**Input material**
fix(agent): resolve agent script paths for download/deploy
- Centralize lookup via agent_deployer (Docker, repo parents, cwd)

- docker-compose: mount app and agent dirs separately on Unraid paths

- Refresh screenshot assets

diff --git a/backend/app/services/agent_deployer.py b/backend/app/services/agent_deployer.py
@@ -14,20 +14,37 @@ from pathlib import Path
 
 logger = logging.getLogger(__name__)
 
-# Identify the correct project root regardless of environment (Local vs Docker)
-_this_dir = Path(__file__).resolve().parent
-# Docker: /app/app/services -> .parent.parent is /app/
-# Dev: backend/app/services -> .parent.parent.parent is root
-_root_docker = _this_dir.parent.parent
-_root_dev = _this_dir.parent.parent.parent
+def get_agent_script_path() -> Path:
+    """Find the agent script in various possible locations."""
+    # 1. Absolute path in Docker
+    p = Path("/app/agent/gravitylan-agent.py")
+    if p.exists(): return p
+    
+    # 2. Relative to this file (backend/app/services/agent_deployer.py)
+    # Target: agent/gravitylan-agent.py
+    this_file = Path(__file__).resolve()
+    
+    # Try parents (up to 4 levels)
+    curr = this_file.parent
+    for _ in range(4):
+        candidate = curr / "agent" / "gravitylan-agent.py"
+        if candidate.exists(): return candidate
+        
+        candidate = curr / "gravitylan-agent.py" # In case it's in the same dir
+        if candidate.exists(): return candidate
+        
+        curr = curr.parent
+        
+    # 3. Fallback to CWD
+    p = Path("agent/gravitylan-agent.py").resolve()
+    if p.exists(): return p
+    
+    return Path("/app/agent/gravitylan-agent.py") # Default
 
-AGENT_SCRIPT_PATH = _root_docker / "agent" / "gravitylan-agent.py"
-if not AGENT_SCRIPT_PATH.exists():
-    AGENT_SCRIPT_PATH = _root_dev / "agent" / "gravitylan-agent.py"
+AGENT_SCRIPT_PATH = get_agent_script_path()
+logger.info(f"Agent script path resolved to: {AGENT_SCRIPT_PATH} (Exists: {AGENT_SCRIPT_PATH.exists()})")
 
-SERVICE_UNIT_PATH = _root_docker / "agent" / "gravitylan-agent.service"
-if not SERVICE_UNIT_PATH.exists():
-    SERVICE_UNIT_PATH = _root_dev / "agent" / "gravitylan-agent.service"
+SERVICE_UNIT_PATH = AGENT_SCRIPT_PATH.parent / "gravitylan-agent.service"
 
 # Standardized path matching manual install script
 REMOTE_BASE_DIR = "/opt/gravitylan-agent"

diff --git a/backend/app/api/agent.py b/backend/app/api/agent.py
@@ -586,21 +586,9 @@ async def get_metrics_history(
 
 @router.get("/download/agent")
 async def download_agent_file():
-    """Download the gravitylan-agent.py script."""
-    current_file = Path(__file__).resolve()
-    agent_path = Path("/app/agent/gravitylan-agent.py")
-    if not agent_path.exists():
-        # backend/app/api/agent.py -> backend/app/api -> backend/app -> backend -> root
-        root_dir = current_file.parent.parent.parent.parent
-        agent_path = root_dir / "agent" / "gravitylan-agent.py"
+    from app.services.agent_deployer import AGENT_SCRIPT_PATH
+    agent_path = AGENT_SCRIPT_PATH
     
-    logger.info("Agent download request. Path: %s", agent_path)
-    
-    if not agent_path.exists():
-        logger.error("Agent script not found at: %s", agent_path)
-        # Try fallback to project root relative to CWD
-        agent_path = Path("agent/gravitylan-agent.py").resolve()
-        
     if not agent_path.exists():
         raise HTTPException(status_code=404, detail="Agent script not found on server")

**Activity**
Please reproduce, exactly as they appear above, the lines from the line containing "-# Docker: /app/app/services" up to and including the line containing "this file (backend/app/services/agent_deployer.py)".

**Result of this task**
-# Docker: /app/app/services -> .parent.parent is /app/
-# Dev: backend/app/services -> .parent.parent.parent is root
-_root_docker = _this_dir.parent.parent
-_root_dev = _this_dir.parent.parent.parent
+def get_agent_script_path() -> Path:
+    """Find the agent script in various possible locations."""
+    # 1. Absolute path in Docker
+    p = Path("/app/agent/gravitylan-agent.py")
+    if p.exists(): return p
+    
+    # 2. Relative to this file (backend/app/services/agent_deployer.py)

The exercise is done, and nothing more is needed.